In the classification of the Dzogchen system, used by the Nyingma, anuttarayoga is equivalent to the Mahayoga tradition by which the seeker eventually reaches Buddhahood. This yoga is to be practiced only under instructions of a qualified Lama, and involves a plethora of techniques by which eventually the seeker unites his mindstream with that of the deity he is worshiping.
Five collections of Anuttarayoga tantras became prominent in Tibet initially: Guhyasamāja or ‘Esoteric Community’, Yamāntaka or ‘Death Conqueror’ (alternatively known as Vajrabhairava or ‘Vajra Terrifier’), Hevajra or ‘O, Vajra!’, Mahāmāyā or ‘Great Play of Illusion’ and Cakrasaṃvara or ‘Wheel of Great Bliss’. The Kālacakra or ‘Wheel of Time’ tantra, came about later. These were further subdivided into two major classes: Father Tantras and Mother Tantras and non-dual Tantras.
The practices which were popular during the reign of the Pala Empire in Eastern India, became known in Tibet as the Father Tantras or pha rgyud. They emphasized the use of anger as a method realizing the emptiness of Buddha nature. Whereas the yoginī-tantras became known in Tibet as ‘Mother Tantras’ (ma rgyud) emphasized the development of enlightened awareness or the mind of clear light or prabhāsvara, transforming desire (tṛṣṇā) through devotion. The most famous Tantra in this category was the Cakrasaṃvara, from which the practice of Vajrayogini evolved later on.

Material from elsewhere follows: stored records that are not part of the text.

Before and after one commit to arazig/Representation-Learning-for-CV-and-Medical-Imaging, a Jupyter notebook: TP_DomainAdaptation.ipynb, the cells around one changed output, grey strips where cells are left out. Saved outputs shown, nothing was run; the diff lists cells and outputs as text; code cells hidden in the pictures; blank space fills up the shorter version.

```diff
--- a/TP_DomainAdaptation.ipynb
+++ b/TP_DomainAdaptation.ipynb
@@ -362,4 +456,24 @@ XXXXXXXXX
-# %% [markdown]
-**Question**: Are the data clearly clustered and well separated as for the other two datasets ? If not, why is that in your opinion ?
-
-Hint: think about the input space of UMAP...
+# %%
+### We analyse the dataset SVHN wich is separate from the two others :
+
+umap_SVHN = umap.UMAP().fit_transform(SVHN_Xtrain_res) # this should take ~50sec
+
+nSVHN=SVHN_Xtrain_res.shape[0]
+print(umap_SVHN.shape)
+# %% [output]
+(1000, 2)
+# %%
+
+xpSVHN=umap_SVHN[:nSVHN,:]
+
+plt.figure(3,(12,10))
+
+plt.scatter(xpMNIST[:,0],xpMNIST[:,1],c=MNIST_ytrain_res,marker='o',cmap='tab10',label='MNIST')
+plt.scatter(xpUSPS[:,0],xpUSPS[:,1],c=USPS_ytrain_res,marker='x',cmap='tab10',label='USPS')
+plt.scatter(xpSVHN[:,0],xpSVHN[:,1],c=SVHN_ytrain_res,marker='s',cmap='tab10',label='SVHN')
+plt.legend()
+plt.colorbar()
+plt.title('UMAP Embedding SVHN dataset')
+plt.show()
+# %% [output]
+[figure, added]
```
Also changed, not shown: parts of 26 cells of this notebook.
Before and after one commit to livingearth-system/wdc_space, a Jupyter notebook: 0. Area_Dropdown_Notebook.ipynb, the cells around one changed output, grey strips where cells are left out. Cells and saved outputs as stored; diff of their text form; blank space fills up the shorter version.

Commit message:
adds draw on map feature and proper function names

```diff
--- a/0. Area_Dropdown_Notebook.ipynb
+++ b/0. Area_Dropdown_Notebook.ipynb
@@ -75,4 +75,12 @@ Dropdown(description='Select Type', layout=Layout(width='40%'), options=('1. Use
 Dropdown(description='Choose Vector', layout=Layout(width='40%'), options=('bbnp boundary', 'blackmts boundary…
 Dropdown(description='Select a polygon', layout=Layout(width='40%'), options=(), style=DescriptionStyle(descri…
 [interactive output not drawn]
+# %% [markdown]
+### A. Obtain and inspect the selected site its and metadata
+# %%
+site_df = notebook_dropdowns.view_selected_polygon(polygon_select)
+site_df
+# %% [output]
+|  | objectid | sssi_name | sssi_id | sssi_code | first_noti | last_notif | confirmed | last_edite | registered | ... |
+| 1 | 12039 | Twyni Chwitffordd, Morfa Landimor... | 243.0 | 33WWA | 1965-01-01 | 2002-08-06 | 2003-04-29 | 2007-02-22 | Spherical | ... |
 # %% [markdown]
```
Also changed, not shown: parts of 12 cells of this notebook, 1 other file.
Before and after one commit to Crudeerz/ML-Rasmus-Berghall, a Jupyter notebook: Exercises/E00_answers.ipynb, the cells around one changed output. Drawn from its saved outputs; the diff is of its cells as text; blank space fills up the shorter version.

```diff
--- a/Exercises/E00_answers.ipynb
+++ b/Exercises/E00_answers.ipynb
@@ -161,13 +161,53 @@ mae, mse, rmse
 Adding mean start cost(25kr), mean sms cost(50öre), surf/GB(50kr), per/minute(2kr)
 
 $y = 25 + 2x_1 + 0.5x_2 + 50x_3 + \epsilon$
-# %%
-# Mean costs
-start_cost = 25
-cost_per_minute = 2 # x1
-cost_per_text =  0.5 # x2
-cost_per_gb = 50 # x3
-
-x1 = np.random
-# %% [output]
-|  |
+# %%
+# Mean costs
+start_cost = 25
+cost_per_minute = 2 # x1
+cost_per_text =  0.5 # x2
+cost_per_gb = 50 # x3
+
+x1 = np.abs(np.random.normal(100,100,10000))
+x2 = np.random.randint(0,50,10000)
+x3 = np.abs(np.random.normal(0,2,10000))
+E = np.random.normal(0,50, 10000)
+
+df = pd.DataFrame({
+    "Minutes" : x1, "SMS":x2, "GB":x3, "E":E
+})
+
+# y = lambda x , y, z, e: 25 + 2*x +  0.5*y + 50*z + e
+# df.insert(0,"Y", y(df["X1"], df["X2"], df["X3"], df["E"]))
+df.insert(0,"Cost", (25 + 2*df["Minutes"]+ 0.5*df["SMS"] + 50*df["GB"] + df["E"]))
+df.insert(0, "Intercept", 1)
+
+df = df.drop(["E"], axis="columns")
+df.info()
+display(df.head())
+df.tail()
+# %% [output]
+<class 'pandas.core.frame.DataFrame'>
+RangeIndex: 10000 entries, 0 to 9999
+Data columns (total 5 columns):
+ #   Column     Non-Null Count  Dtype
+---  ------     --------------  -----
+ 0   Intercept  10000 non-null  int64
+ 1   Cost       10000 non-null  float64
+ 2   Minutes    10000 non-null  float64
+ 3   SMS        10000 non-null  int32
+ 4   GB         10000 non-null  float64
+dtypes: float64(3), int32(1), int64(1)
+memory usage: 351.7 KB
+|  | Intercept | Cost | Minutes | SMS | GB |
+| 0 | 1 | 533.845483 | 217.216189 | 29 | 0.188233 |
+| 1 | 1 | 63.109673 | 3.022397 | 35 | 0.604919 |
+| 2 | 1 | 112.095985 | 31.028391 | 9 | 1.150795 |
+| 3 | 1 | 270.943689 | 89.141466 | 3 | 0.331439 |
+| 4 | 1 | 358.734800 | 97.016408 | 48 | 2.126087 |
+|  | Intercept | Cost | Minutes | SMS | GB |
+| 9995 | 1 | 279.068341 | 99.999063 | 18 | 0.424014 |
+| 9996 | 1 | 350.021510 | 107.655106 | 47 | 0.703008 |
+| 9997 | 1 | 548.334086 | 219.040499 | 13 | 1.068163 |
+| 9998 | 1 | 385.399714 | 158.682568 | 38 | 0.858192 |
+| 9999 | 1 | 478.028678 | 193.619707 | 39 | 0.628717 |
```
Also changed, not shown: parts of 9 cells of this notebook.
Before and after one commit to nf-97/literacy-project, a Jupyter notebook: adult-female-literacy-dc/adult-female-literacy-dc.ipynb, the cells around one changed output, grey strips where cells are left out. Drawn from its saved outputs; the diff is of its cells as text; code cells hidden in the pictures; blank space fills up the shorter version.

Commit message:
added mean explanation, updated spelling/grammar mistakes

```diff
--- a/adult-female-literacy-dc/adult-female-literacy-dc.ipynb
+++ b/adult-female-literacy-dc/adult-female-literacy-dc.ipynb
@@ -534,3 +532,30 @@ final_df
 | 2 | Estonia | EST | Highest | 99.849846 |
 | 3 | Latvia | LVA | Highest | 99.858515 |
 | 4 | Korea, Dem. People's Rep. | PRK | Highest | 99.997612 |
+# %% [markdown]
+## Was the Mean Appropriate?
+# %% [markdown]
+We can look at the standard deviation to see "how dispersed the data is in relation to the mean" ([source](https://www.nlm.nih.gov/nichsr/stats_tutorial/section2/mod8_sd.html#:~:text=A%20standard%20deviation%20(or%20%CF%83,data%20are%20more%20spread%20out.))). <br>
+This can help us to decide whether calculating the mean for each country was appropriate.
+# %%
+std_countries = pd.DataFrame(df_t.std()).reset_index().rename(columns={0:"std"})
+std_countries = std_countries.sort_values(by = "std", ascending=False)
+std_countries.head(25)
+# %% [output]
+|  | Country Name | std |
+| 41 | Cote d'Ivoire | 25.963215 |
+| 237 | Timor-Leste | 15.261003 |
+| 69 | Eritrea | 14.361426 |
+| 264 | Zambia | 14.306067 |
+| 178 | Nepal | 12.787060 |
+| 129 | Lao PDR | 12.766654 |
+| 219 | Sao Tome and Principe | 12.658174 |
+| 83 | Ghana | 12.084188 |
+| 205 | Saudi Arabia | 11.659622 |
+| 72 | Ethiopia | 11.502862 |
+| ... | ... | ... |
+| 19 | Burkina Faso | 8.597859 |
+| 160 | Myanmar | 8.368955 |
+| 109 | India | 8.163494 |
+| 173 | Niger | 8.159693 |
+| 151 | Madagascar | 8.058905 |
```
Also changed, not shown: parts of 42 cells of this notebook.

The 3rd category of Tantras were called non-dual which utilize both anger and desire as an antidote to delusion (avidyā). The most famous of this class of Tantras is the Kalachakra Tantra.